**WHAT IS BEING ASKED:** If a line in the following entries holds the string "changed", include it in the tally. State the total and nothing further.

**WORKING DATA:**

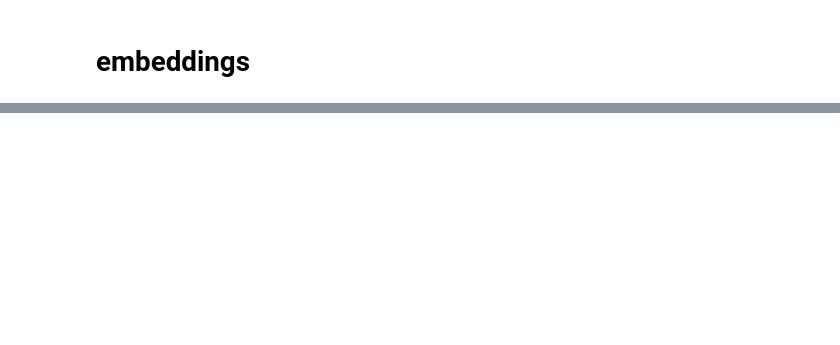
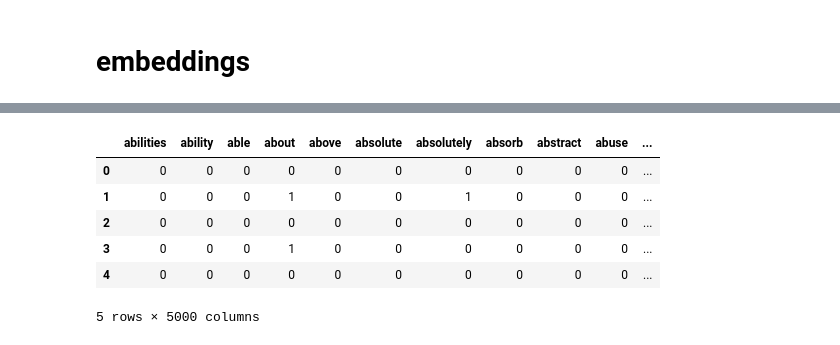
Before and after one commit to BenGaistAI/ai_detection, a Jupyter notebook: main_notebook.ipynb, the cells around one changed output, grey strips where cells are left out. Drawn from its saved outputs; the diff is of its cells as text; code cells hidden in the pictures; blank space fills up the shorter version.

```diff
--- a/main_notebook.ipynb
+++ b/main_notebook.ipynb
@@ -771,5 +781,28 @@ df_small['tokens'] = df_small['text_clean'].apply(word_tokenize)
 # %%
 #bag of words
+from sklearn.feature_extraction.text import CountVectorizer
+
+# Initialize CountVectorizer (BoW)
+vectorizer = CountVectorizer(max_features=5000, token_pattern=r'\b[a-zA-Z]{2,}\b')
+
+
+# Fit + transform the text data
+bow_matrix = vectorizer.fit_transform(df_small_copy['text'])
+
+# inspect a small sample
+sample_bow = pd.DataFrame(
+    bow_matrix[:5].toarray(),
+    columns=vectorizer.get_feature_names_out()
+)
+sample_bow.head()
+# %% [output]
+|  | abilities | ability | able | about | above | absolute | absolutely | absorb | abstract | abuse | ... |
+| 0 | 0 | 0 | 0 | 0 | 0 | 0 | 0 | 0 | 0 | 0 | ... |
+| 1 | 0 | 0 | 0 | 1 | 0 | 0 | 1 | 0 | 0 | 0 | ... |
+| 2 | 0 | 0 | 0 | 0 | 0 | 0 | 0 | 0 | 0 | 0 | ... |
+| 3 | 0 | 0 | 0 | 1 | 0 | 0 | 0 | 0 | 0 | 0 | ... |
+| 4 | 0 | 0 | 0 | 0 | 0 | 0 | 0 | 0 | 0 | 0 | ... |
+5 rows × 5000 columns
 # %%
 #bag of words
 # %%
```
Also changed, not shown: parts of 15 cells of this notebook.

**ANSWER TO THE PROBLEM:** 2